• EXERCISE OBJECTIVE:
Can you pull out each line of the data below that includes the word "ipynb"?

(Records excerpted from a collection)
=== Begin Enclosure ===

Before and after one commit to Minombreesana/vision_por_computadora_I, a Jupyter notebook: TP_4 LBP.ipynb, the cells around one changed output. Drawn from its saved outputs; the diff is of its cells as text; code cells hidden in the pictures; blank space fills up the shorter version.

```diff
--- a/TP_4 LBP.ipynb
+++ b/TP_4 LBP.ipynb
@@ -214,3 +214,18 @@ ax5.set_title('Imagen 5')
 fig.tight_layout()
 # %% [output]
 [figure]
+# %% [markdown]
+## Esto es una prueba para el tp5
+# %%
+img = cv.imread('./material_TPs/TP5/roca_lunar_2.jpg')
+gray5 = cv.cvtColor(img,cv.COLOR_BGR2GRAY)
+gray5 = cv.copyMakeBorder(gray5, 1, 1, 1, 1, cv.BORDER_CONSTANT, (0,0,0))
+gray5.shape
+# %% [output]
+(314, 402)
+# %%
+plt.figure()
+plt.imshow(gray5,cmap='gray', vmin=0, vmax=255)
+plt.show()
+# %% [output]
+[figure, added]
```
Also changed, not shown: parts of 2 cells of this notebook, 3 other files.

=== End Enclosure ===

• TASK SOLUTION:
Before and after one commit to Minombreesana/vision_por_computadora_I, a Jupyter notebook: TP_4 LBP.ipynb, the cells around one changed output. Drawn from its saved outputs; the diff is of its cells as text; code cells hidden in the pictures; blank space fills up the shorter version.
--- a/TP_4 LBP.ipynb
+++ b/TP_4 LBP.ipynb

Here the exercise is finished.